“I thought we did a really good job on Furst overall,” Schelsky said after the game. “Except for one dunk that he got when we couldn’t get a defensive rebound, I didn’t feel he got any cheap baskets. But you have to play him straight up because he’s such a willing passer and his team has so many other weapons.”

“I was happy to see what I could do against somebody that good,” said Davis, who had the assignment of guarding Furst, “but he’s really strong, and he was able to push me away.”

Parke Heritage never got closer than nine points after Furst’s 3-pointer. It was still a 10-point game at 48-38, but Furst got a three-point play to start the clinching 7-0 run for the Braves.

“Parke Heritage is a good team and a very physical team defensively,” said coach Marc Davidson of the Braves after the game. “It took us a little while to get into rhythm, and then obviously Caleb took over in the third quarter.”

“[Furst is] gonna have a great collegiate career [at Purdue],” said Schelsky, who said fatigue by the Wolves played a part as the game got away late. “If you’re gonna get beat, you might as well get beat by the best.”

Schelsky added that he doesn’t believe in moral victories, but also said, “There is a place in history for the second-place teams.”

The Wolves, 50-7 the past two seasons [and still alive when the 2020 tournament was canceled] “have been some of the building blocks of our community,” the coach added. “[The Wolves have] become Parke County legends, some of the founding fathers of our [three-year-old] school.
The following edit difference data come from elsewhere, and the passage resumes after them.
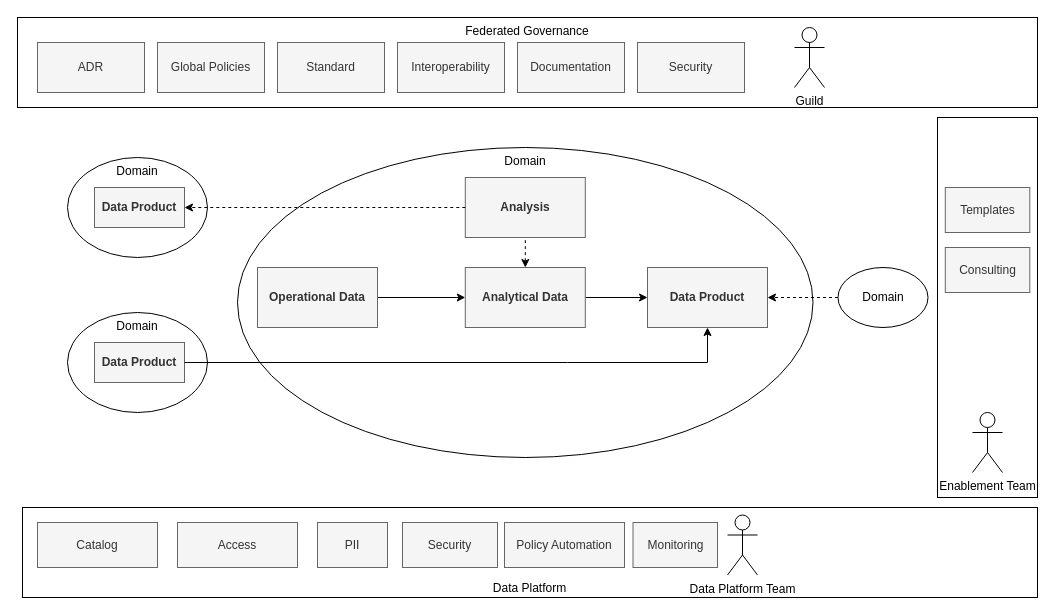
The draw.io diagram diagrams/datamesharchitecture.drawio in datamesh-architecture/datamesh-architecture.com, before the edit. Source tidied: cells renumbered, new cells numbered last; positions are measured from the earlier drawing's top-left corner, leaving out a move shared by most shapes. Both pictures are drawn from the tidied source at 100%, with x=0, y=0 at pixel (17, 17).
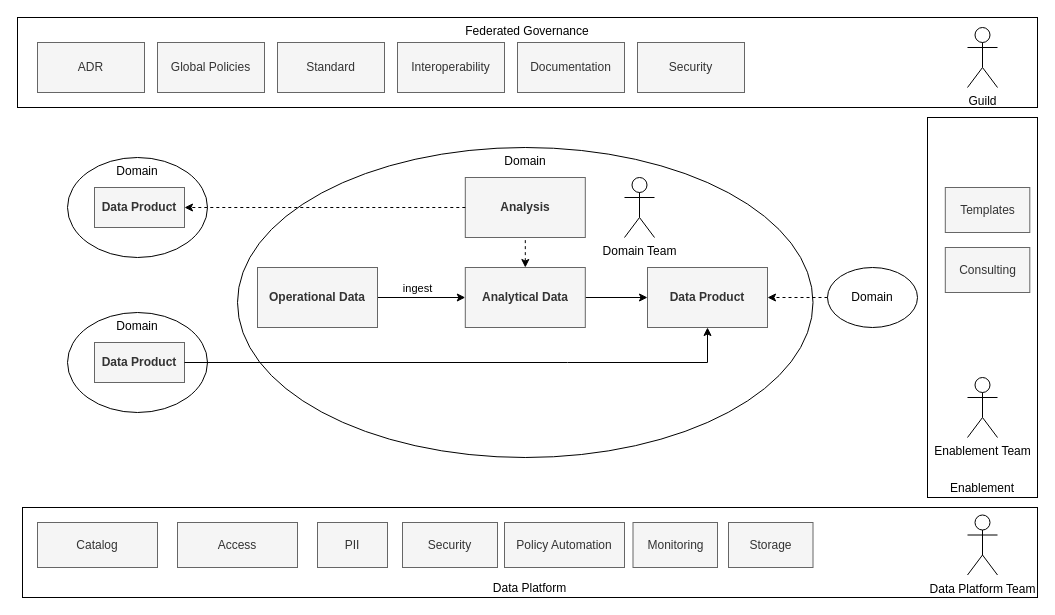
The same diagram, later.

Unchanged cells that the change refers to:
```xml
<mxCell id="26" style="edgeStyle=orthogonalEdgeStyle;rounded=0;jettySize=auto;html=1;startArrow=classic;startFill=1;endArrow=none;endFill=0;" parent="1" edge="1" source="27" target="28">
  <mxGeometry relative="1" as="geometry" />
</mxCell>
```

Change to the diagram source:
```diff
@@
-    <mxCell id="2" style="rounded=0;whiteSpace=wrap;html=1;verticalAlign=bottom;" parent="1" vertex="1">
-      <mxGeometry x="920" y="100" width="100" height="380" as="geometry" />
+    <mxCell id="2" value="Enablement" style="rounded=0;whiteSpace=wrap;html=1;verticalAlign=bottom;" parent="1" vertex="1">
+      <mxGeometry x="910" y="100" width="110" height="380" as="geometry" />
     </mxCell>
@@
     <mxCell id="5" value="Guild" style="shape=umlActor;verticalLabelPosition=bottom;verticalAlign=top;html=1;" parent="1" vertex="1">
-      <mxGeometry x="777" y="10" width="30" height="60" as="geometry" />
+      <mxGeometry x="950" y="10" width="30" height="60" as="geometry" />
     </mxCell>
     <mxCell id="6" value="Data Platform Team" style="shape=umlActor;verticalLabelPosition=bottom;verticalAlign=top;html=1;" parent="1" vertex="1">
-      <mxGeometry x="710" y="497.5" width="30" height="60" as="geometry" />
+      <mxGeometry x="950" y="497.5" width="30" height="60" as="geometry" />
     </mxCell>
@@
     <mxCell id="19" value="Enablement Team" style="shape=umlActor;verticalLabelPosition=bottom;verticalAlign=top;html=1;" parent="1" vertex="1">
-      <mxGeometry x="955" y="395" width="30" height="60" as="geometry" />
+      <mxGeometry x="950" y="360" width="30" height="60" as="geometry" />
     </mxCell>
@@
+    <mxCell id="38" value="ingest" style="edgeLabel;html=1;align=center;verticalAlign=middle;" parent="26" vertex="1">
+      <mxGeometry x="-0.07" y="2" relative="1" as="geometry">
+        <mxPoint x="-7" y="-12" as="offset" />
+      </mxGeometry>
+    </mxCell>
@@
     <mxCell id="30" value="Domain" style="ellipse;whiteSpace=wrap;html=1;verticalAlign=middle;" parent="1" vertex="1">
-      <mxGeometry x="820.5" y="250" width="90" height="60" as="geometry" />
+      <mxGeometry x="810" y="250" width="90" height="60" as="geometry" />
     </mxCell>
@@
+    <mxCell id="39" value="Domain Team" style="shape=umlActor;verticalLabelPosition=bottom;verticalAlign=top;html=1;" parent="1" vertex="1">
+      <mxGeometry x="607" y="160" width="30" height="60" as="geometry" />
+    </mxCell>
+    <mxCell id="40" value="Storage" style="rounded=0;whiteSpace=wrap;html=1;fillColor=#f5f5f5;fontColor=#333333;strokeColor=#666666;" parent="1" vertex="1">
+      <mxGeometry x="711" y="505" width="84.5" height="45" as="geometry" />
+    </mxCell>
```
Our school culture has been really good, and they’re a big reason . . . and at the end of the day, that’s bigger than a basketball game.”
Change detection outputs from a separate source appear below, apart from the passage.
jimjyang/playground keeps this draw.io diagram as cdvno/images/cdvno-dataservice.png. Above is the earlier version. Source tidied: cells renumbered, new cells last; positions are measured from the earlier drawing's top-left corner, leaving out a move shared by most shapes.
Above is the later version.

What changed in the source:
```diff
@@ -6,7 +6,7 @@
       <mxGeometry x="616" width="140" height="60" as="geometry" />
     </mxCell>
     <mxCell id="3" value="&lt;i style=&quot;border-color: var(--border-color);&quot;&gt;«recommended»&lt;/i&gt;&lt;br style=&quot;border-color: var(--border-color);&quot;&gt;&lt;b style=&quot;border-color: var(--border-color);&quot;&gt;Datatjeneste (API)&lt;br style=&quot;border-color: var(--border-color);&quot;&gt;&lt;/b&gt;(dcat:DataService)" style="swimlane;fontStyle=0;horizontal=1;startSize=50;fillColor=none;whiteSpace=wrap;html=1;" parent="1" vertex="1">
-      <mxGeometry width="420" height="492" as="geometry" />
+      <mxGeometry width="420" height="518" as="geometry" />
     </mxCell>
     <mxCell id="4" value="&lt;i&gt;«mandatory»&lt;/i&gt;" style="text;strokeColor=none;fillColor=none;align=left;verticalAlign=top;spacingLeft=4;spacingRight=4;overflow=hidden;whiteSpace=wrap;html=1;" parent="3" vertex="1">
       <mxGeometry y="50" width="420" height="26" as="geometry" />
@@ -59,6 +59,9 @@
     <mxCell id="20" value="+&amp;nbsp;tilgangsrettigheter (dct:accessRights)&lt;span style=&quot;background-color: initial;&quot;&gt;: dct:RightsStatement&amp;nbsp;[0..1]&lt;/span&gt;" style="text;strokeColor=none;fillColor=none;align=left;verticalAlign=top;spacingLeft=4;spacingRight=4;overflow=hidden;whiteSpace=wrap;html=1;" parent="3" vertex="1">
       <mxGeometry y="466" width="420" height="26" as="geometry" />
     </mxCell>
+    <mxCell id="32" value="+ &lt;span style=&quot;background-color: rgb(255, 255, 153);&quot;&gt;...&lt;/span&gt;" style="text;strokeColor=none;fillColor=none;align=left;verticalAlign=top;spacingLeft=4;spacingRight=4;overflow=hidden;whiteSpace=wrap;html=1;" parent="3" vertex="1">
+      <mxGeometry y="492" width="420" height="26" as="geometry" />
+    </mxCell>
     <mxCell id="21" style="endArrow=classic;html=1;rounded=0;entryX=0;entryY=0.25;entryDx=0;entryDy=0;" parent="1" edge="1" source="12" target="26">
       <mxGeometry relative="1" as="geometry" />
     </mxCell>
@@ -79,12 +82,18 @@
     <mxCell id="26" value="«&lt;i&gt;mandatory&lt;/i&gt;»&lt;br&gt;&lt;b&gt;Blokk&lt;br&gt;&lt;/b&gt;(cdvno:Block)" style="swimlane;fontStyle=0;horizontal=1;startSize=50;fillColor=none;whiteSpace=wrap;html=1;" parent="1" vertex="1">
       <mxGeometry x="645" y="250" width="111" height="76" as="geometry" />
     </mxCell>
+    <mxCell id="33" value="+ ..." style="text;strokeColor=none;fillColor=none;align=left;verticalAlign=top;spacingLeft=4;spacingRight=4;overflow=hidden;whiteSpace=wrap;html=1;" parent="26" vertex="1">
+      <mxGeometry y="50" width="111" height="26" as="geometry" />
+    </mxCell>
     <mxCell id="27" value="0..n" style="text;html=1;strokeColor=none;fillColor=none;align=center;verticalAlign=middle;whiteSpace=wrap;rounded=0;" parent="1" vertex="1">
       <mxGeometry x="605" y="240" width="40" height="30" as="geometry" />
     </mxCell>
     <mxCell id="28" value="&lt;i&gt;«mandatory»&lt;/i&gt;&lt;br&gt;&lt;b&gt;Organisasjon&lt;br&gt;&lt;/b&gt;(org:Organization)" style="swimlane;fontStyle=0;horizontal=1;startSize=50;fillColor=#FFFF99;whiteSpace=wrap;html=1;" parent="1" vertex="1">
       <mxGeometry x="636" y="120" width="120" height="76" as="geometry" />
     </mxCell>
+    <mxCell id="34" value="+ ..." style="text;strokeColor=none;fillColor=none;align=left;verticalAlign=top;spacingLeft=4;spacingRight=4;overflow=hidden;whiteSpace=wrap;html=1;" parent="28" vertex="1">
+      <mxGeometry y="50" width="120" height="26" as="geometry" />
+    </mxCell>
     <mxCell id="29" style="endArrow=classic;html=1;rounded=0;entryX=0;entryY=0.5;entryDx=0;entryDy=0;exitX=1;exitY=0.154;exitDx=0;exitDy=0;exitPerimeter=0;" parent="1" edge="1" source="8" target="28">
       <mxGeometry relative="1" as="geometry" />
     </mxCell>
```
“I’m proud of our team and the way they fought out there,” Ferguson said.

“I wish we could have won,” added Davis, who had 19 points and a game-high nine rebounds. “It’s been an amazing three years of my life, and [future Wolves] will continue that, hopefully.”